Self-governance itself increasingly hangs in the balance in our nation as Trump has declared himself unaccountable for all of his actions, however contemptible or unlawful or un-Constitutional their character or consequences. The need for flinty friends of freedom steeled by reflection and determination has never been more profound. This, therefore, is a plea that all who now are angry, saddened or simply at sea about how to react to the present pass in Washington, not relent and retreat in the face of the prodigious Noise, but instead, self-consciously work to find the quiet needed for deliberation and to (re)develop the resolve necessary to persevere in resisting this peculiarly modern attack of evil.
 @realDonaldTrump.
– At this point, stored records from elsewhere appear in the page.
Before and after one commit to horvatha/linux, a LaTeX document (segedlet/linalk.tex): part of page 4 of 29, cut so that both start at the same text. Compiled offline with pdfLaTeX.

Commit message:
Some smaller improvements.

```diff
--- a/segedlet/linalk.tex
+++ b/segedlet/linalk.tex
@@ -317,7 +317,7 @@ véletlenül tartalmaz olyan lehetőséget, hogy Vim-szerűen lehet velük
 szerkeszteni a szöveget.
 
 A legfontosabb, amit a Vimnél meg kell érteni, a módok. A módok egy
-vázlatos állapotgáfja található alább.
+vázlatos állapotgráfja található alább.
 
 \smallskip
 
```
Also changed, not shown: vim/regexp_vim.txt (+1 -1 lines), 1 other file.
Twitter, (2019, October 7). “As I have stated strongly before, and just to reiterate, if Turkey does anything that I, in my great and unmatched wisdom, consider to be off limits, …” [Twitter Post]. Retrieved from https://twitter.com/realdonaldtrump/status/1181232249821388801?lang=en, Accessed October 8, 2019.
 Kirkpatrick, David, Ben Hubbard and David Halbfinger, “Trump’s Abrupt Shifts in Middle East Unnerve U.S. Allies,” The New York Times, October 12, 2019, https://www.nytimes.com/2019/10/12/world/middleeast/trumps-abandonment-of-the-kurds-in-syria-has-other-allies-worried.html, Accessed October 12, 2019.
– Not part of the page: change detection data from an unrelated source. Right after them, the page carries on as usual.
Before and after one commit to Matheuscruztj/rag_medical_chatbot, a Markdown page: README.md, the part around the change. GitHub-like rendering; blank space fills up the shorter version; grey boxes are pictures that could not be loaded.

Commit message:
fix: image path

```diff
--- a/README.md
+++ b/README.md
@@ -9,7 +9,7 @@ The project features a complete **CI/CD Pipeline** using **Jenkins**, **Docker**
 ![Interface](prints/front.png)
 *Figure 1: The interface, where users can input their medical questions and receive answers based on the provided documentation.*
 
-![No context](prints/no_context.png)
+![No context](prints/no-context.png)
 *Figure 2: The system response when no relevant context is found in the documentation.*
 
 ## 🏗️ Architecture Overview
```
 Lewis, C. S. The Screwtape Letters, London: The Folio Society, Ltd., 2011, p. 89.
 Beston, Henry. The Outermost House: A Year of Life on the Great Beach of Cape Cod, New York: Henry Holt and Company, 2003 (75th anniversary edition).
 Beston, Henry, as quoted in Daniel, G. Payne’s Orion on the Dunes: A Biography of Henry Beston, Boston: David R. Godine Publisher, 2016, pp. 236-237.
October 21, 2019